(Prompt):
Whatever the records say, set them down exactly.

(Task data):
▼
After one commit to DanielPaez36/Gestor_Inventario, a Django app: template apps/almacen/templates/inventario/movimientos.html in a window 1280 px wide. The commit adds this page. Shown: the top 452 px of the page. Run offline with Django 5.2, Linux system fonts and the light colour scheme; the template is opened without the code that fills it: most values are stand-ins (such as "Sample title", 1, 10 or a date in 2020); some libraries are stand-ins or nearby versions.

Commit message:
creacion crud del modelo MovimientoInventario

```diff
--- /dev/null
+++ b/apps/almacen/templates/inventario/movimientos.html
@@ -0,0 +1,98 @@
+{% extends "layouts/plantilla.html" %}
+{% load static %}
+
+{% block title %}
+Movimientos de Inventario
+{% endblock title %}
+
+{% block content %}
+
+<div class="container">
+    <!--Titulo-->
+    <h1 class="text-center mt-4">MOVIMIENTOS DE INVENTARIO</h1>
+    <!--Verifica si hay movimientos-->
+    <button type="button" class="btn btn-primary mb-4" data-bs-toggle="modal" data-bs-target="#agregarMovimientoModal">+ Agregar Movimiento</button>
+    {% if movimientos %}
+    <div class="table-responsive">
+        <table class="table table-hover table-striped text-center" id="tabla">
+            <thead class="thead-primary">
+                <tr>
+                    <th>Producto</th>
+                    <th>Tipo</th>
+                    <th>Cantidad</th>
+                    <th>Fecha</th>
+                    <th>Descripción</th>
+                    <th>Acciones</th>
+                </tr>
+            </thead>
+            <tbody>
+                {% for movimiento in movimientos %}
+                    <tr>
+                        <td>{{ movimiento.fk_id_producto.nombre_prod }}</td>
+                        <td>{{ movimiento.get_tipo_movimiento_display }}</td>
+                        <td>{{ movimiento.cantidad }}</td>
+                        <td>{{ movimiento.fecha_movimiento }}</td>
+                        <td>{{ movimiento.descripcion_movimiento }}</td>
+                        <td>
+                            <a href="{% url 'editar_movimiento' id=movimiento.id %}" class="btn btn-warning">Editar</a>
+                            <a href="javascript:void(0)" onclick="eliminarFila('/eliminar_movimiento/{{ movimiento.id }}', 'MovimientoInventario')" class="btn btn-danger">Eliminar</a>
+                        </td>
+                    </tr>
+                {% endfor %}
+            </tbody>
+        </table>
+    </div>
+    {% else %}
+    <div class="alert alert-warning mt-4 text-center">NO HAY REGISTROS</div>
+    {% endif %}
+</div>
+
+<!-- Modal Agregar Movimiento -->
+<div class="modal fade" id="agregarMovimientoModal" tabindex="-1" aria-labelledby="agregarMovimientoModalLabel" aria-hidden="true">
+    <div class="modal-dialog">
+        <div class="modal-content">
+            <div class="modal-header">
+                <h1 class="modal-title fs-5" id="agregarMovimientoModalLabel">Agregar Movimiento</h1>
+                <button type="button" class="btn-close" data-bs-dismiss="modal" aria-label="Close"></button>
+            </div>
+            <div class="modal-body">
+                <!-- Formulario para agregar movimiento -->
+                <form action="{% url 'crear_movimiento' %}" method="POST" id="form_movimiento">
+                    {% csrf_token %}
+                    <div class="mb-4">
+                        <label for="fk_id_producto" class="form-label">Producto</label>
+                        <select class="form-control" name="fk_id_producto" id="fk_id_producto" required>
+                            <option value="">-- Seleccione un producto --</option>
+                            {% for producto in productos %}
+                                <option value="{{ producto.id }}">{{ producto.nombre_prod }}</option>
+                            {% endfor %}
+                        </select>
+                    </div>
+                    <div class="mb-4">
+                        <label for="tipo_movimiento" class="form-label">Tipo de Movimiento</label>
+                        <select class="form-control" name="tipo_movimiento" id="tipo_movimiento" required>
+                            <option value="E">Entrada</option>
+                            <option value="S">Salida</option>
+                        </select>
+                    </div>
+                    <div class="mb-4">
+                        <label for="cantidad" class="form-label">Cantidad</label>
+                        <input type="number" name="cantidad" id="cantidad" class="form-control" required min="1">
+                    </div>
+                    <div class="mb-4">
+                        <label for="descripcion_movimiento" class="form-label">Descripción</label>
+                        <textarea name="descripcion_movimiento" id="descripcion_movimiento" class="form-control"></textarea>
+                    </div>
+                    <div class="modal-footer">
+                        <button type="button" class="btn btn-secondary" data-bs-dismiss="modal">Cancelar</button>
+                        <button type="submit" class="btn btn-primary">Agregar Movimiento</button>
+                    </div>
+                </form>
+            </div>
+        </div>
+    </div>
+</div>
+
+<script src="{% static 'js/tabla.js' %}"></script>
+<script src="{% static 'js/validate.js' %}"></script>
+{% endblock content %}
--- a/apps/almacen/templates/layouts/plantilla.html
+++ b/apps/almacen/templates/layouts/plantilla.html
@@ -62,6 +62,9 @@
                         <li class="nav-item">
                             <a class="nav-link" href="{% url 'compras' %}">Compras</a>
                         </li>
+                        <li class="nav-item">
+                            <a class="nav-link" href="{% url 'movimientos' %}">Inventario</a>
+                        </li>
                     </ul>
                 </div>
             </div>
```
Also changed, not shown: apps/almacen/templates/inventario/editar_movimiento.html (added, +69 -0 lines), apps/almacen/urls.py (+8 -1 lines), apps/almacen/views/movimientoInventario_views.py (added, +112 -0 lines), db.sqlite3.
▲
(Exercise output):
After one commit to DanielPaez36/Gestor_Inventario, a Django app: template apps/almacen/templates/inventario/movimientos.html in a window 1280 px wide. The commit adds this page. Shown: the top 452 px of the page. Run offline with Django 5.2, Linux system fonts and the light colour scheme; the template is opened without the code that fills it: most values are stand-ins (such as "Sample title", 1, 10 or a date in 2020); some libraries are stand-ins or nearby versions.

Commit message:
creacion crud del modelo MovimientoInventario

```diff
--- /dev/null
+++ b/apps/almacen/templates/inventario/movimientos.html
@@ -0,0 +1,98 @@
+{% extends "layouts/plantilla.html" %}
+{% load static %}
+
+{% block title %}
+Movimientos de Inventario
+{% endblock title %}
+
+{% block content %}
+
+<div class="container">
+    <!--Titulo-->
+    <h1 class="text-center mt-4">MOVIMIENTOS DE INVENTARIO</h1>
+    <!--Verifica si hay movimientos-->
+    <button type="button" class="btn btn-primary mb-4" data-bs-toggle="modal" data-bs-target="#agregarMovimientoModal">+ Agregar Movimiento</button>
+    {% if movimientos %}
+    <div class="table-responsive">
+        <table class="table table-hover table-striped text-center" id="tabla">
+            <thead class="thead-primary">
+                <tr>
+                    <th>Producto</th>
+                    <th>Tipo</th>
+                    <th>Cantidad</th>
+                    <th>Fecha</th>
+                    <th>Descripción</th>
+                    <th>Acciones</th>
+                </tr>
+            </thead>
+            <tbody>
+                {% for movimiento in movimientos %}
+                    <tr>
+                        <td>{{ movimiento.fk_id_producto.nombre_prod }}</td>
+                        <td>{{ movimiento.get_tipo_movimiento_display }}</td>
+                        <td>{{ movimiento.cantidad }}</td>
+                        <td>{{ movimiento.fecha_movimiento }}</td>
+                        <td>{{ movimiento.descripcion_movimiento }}</td>
+                        <td>
+                            <a href="{% url 'editar_movimiento' id=movimiento.id %}" class="btn btn-warning">Editar</a>
+                            <a href="javascript:void(0)" onclick="eliminarFila('/eliminar_movimiento/{{ movimiento.id }}', 'MovimientoInventario')" class="btn btn-danger">Eliminar</a>
+                        </td>
+                    </tr>
+                {% endfor %}
+            </tbody>
+        </table>
+    </div>
+    {% else %}
+    <div class="alert alert-warning mt-4 text-center">NO HAY REGISTROS</div>
+    {% endif %}
+</div>
+
+<!-- Modal Agregar Movimiento -->
+<div class="modal fade" id="agregarMovimientoModal" tabindex="-1" aria-labelledby="agregarMovimientoModalLabel" aria-hidden="true">
+    <div class="modal-dialog">
+        <div class="modal-content">
+            <div class="modal-header">
+                <h1 class="modal-title fs-5" id="agregarMovimientoModalLabel">Agregar Movimiento</h1>
+                <button type="button" class="btn-close" data-bs-dismiss="modal" aria-label="Close"></button>
+            </div>
+            <div class="modal-body">
+                <!-- Formulario para agregar movimiento -->
+                <form action="{% url 'crear_movimiento' %}" method="POST" id="form_movimiento">
+                    {% csrf_token %}
+                    <div class="mb-4">
+                        <label for="fk_id_producto" class="form-label">Producto</label>
+                        <select class="form-control" name="fk_id_producto" id="fk_id_producto" required>
+                            <option value="">-- Seleccione un producto --</option>
+                            {% for producto in productos %}
+                                <option value="{{ producto.id }}">{{ producto.nombre_prod }}</option>
+                            {% endfor %}
+                        </select>
+                    </div>
+                    <div class="mb-4">
+                        <label for="tipo_movimiento" class="form-label">Tipo de Movimiento</label>
+                        <select class="form-control" name="tipo_movimiento" id="tipo_movimiento" required>
+                            <option value="E">Entrada</option>
+                            <option value="S">Salida</option>
+                        </select>
+                    </div>
+                    <div class="mb-4">
+                        <label for="cantidad" class="form-label">Cantidad</label>
+                        <input type="number" name="cantidad" id="cantidad" class="form-control" required min="1">
+                    </div>
+                    <div class="mb-4">
+                        <label for="descripcion_movimiento" class="form-label">Descripción</label>
+                        <textarea name="descripcion_movimiento" id="descripcion_movimiento" class="form-control"></textarea>
+                    </div>
+                    <div class="modal-footer">
+                        <button type="button" class="btn btn-secondary" data-bs-dismiss="modal">Cancelar</button>
+                        <button type="submit" class="btn btn-primary">Agregar Movimiento</button>
+                    </div>
+                </form>
+            </div>
+        </div>
+    </div>
+</div>
+
+<script src="{% static 'js/tabla.js' %}"></script>
+<script src="{% static 'js/validate.js' %}"></script>
+{% endblock content %}
--- a/apps/almacen/templates/layouts/plantilla.html
+++ b/apps/almacen/templates/layouts/plantilla.html
@@ -62,6 +62,9 @@
                         <li class="nav-item">
                             <a class="nav-link" href="{% url 'compras' %}">Compras</a>
                         </li>
+                        <li class="nav-item">
+                            <a class="nav-link" href="{% url 'movimientos' %}">Inventario</a>
+                        </li>
                     </ul>
                 </div>
             </div>
```
Also changed, not shown: apps/almacen/templates/inventario/editar_movimiento.html (added, +69 -0 lines), apps/almacen/urls.py (+8 -1 lines), apps/almacen/views/movimientoInventario_views.py (added, +112 -0 lines), db.sqlite3.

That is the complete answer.